This is almost never because the film is actually realistic. A surreal fantasy can just as easily transport us into its world as a gritty drama. Supposedly gritty dramas can sometimes have the more unlikely portrayals of human nature and even more improbable plotlines. What really matters is suspension of disbelief: As long as the world presented is internally consistent and presents something we feel to be true about people, we can suspend our disbelief enough to travel there.
I believe that when we play a well-themed game, we experience something of that transport. It’s challenging for a tabletop game to ever be as immersive as a film or a video game because the tools for doing so – any kind of sound or visual imaginable and a consistently driving narrative – are not as wide ranging and powerful. But I know that every time I play Rails of the Eastern US, a bit of me is actually in 19th century America, building lines across the prairie in a race for Chicago. Indeed, if this didn’t happen, I don’t think RPGs could actually work. A certain degree of collective illusion is critical to make them work.
But because there is no internal logic to either Golem or Spice Road and the attempt to world build is so limited, I would argue that these games may as well not be themed at all. They are essentially abstracts.
That isn’t necessarily a problem. Abstract games can be great. But to excel they must prioritise elegance and gameplay over everything. If they don’t, then they are just leaving potential theme on the table. And if these two titles are to compete against abstracts, for their elegant brilliance, they may not come-off too well.
The final word…

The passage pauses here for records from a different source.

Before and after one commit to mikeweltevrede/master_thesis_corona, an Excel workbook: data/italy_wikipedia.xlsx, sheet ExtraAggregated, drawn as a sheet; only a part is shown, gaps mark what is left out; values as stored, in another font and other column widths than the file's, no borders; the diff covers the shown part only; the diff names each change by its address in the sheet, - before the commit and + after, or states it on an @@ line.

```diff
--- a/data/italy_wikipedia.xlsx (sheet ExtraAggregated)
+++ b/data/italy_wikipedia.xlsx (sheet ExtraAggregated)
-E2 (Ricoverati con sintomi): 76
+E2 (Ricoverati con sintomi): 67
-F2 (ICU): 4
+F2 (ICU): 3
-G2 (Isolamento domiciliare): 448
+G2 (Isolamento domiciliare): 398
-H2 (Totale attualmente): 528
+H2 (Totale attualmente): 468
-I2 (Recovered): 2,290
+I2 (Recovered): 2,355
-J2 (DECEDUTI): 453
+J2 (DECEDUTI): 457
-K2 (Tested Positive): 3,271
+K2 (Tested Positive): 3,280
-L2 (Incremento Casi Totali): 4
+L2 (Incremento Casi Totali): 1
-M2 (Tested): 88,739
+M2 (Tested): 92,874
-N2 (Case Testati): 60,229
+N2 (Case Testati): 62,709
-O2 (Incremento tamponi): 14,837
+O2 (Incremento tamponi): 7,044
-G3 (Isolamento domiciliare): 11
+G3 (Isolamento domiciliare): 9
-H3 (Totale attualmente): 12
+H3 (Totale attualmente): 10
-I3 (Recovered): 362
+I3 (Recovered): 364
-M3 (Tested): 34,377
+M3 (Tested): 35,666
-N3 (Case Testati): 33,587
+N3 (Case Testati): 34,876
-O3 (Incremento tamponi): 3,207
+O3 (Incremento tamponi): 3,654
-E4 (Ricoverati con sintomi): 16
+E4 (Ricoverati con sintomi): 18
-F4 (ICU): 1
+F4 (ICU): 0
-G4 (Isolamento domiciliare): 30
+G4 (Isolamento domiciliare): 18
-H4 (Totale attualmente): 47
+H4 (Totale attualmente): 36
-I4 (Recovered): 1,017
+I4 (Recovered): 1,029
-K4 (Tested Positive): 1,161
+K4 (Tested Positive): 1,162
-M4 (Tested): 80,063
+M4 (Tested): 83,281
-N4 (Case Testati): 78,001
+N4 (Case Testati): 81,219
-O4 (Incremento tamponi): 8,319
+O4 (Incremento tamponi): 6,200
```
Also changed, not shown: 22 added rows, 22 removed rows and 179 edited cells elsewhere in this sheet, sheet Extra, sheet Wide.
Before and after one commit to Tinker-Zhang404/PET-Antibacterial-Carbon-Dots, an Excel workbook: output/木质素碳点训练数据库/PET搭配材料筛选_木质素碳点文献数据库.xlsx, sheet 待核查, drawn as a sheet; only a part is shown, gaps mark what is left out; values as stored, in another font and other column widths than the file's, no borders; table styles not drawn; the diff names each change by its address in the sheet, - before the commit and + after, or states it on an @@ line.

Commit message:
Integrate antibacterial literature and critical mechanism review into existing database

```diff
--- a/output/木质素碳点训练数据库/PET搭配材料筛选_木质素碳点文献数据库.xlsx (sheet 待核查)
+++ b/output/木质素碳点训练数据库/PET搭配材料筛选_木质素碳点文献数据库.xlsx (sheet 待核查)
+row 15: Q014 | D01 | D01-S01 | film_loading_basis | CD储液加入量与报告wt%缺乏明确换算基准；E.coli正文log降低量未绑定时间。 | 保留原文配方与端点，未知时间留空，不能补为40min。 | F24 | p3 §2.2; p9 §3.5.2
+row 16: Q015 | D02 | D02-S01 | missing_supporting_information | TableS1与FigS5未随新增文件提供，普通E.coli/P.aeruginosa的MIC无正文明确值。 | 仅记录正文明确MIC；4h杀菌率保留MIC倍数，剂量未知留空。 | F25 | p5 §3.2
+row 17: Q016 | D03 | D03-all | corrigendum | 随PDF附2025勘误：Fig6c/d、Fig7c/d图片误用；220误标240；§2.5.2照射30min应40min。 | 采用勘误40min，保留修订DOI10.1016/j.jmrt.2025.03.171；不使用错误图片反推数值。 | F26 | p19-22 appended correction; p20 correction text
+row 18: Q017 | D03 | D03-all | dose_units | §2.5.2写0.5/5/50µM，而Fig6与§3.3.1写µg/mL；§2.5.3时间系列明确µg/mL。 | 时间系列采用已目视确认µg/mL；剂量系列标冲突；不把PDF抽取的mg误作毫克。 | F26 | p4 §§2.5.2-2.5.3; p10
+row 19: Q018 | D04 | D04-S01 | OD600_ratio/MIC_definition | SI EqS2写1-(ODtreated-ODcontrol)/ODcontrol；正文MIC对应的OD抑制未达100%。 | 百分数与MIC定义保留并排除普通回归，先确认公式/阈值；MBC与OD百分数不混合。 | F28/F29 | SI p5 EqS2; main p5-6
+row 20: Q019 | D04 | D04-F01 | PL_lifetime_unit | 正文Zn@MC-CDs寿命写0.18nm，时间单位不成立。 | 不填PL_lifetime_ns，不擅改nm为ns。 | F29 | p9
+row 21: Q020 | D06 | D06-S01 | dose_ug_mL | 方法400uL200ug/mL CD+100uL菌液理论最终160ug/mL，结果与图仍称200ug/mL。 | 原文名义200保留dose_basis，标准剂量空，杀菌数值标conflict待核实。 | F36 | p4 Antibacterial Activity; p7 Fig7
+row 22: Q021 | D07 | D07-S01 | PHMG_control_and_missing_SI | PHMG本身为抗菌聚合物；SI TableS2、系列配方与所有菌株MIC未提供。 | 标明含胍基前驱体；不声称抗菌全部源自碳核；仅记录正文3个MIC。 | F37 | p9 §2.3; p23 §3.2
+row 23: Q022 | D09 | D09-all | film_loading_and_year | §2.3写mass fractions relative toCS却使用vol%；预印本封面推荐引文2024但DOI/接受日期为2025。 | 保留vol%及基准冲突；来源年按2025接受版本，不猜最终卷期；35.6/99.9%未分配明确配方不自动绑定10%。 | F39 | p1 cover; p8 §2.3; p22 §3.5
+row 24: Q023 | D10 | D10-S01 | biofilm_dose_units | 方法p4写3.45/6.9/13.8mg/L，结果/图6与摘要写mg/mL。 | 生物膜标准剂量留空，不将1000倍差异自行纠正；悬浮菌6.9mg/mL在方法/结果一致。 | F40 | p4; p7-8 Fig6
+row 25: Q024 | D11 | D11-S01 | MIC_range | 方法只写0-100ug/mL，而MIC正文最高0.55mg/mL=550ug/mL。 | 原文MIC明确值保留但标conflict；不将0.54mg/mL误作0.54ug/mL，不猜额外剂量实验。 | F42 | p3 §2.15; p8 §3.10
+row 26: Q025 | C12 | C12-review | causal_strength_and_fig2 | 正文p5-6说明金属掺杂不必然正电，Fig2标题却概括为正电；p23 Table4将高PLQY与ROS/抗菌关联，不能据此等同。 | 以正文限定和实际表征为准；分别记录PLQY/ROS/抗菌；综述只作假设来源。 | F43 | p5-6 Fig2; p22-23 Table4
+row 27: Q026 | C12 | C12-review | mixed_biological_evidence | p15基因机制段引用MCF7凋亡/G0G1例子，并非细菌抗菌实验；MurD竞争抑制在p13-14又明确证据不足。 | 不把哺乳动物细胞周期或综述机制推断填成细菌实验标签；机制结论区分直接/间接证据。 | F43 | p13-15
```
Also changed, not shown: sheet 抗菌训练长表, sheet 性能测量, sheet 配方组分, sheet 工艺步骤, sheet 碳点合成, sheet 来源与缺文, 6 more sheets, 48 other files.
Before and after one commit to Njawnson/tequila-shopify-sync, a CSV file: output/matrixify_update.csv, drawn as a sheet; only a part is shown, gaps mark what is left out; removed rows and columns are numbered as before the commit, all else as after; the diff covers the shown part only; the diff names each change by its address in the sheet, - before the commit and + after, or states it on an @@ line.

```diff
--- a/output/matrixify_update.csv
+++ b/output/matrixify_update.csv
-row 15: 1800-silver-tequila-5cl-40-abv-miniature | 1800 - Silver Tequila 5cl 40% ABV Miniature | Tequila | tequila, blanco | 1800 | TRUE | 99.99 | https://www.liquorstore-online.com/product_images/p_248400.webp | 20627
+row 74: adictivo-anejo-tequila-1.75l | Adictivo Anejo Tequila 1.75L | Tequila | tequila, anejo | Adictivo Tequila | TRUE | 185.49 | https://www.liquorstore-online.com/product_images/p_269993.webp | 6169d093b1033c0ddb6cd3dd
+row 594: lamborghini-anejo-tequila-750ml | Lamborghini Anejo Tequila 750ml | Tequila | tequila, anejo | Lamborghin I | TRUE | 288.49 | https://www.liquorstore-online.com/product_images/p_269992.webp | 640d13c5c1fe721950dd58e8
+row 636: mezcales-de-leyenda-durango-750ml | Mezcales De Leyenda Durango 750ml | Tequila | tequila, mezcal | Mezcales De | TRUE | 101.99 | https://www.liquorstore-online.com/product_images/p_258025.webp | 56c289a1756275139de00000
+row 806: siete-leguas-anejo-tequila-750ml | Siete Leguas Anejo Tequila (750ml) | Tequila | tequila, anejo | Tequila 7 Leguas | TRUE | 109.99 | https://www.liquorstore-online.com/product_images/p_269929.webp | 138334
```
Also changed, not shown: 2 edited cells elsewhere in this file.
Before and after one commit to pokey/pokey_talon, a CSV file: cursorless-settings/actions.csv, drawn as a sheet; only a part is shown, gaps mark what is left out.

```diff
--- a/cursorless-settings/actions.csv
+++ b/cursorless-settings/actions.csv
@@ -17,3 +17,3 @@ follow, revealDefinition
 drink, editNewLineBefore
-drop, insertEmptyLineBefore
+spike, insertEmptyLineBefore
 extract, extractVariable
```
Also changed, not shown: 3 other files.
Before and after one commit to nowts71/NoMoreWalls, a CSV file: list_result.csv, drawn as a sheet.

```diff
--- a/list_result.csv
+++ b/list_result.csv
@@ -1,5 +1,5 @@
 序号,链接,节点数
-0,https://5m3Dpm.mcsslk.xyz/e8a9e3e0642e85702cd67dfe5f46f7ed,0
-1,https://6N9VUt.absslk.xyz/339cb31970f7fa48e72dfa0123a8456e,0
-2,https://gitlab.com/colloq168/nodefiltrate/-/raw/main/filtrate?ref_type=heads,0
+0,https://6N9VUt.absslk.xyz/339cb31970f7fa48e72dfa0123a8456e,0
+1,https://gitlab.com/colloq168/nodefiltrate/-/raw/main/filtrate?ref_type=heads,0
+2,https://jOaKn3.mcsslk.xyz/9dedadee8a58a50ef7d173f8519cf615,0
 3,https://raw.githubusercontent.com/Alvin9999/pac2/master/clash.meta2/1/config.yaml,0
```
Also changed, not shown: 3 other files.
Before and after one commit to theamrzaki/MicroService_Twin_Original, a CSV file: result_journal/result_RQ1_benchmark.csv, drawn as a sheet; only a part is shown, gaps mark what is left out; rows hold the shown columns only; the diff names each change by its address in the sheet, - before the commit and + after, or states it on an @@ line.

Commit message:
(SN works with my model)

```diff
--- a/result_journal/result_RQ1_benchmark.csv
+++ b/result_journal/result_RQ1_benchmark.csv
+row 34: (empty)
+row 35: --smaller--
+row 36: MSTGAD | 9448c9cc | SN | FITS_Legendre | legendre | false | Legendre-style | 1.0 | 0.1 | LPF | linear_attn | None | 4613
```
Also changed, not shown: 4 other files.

A very well engineered game that reliably produces some emotional highs and worthy of study in detail for its unusual engine building mechanics. But it’s hard to carry-in-your-head engines and total personality vacuum means it (and its predecessor) will probably never become true classics.